Looking back at the statistics from last season, an impressive five Big Ten teams finished in the top 25 in scoring defense (Penn State, Michigan, Michigan State, Wisconsin, Illinois) and Ohio State finished just outside the top 25 at #27. The Big 12 had no teams represented in the top 25, and their first team, Oklahoma, came in at #31 .
"We draw the map, they do the driving"
After spending the past 15 of 16 years in Columbia, Missouri (both as a player and a coach), Barry Odom joined Justin Fuente's staff at Memphis in mid December.
In an interview with the Columbia Daily Tribune, Odom talks about how Fuente wants him to control the defense like a head coach runs the whole team.
"The guys we were able to hire on defense, along with myself, we're putting together a plan. He (Fuente) wants me to run it like a head coach and take charge of that side of the ball. That's what we're doing right now."
"The last couple years, we understand what has happened here and we understand where we have to show some progress. The only way we're going to get that done is by taking the group we have and putting a plan in place for them. We're drawing the map and they're doing the driving."

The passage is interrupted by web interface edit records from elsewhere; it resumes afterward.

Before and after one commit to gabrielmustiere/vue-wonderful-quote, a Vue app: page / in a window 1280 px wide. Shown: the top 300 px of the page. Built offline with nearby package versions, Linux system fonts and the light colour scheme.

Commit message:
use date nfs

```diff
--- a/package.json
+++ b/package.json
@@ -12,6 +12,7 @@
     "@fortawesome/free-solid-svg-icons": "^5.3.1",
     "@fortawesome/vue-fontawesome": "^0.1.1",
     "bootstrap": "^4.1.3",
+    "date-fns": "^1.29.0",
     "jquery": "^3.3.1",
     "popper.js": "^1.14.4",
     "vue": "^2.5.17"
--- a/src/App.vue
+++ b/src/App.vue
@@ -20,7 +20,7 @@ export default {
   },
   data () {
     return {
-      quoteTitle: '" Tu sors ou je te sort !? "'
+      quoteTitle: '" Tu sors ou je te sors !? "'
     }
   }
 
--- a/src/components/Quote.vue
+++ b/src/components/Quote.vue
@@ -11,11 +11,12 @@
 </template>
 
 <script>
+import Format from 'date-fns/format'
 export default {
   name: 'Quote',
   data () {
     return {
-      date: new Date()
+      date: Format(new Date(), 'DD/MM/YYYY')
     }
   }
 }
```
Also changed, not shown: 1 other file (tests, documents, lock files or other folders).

As far as the X's and O's go, Odom is borrowing concepts that he learned from his time at Missouri and combining them with concepts and terminology from last year's Memphis team, along with some ideas from Wake Forest and Ole Miss.
"We have to be smart with what we do with personnel, and that's one of the things I really enjoy as a coach. That's been really fun for me, to piece together what gives you the best opportunity to have success."
Video: "The dawn of a new era"
Illinois released their season ticket promo last night.
The clip is simple and to the point. Tim Beckman and these guys are working hard to usher in a new era of Illini football.
The Aggies new uniforms
Texas A&M just unveiled their new Adidas techfit uniforms.
Take a look.
Video: Pac 12 team commericals
The new Pac 12 network has released a handful of videos featuring members of the conference and advertising the availability and innovation of the new Pac 12 network.
The network will feature six regionally located networks, listed in the commercial as Los Angeles, the Bay Area, Mountain, Washington, Oregon, and Arizona and will also be available via the iPad or any other mobile device.
Vikings want a retractable roof stadium
As the Minnesota Vikings look to around to hire the manpower and developers necessary to get their new stadium up, their point man, Lester Bagley is looking at options to manage their expenses so that they can get a retractable roof to fit into the finals plans.
The stadium, which already has a price tag of $975 million, is hoping to attract high school, college, and amateur baseball, as well as soccer and basketball events.
"We need to make sure this facility works for our fans and our organization. We have to make sure we get everything with a $975 million budget. It's a fixed-roof facility, but if we can cut costs, manage costs, our goal is to have a retractable feature." Bagley explained.
The retractable roof would able to open up and provide an impressive view of downtown Minneapolis, as this picture from the Pioneer Press illustrates.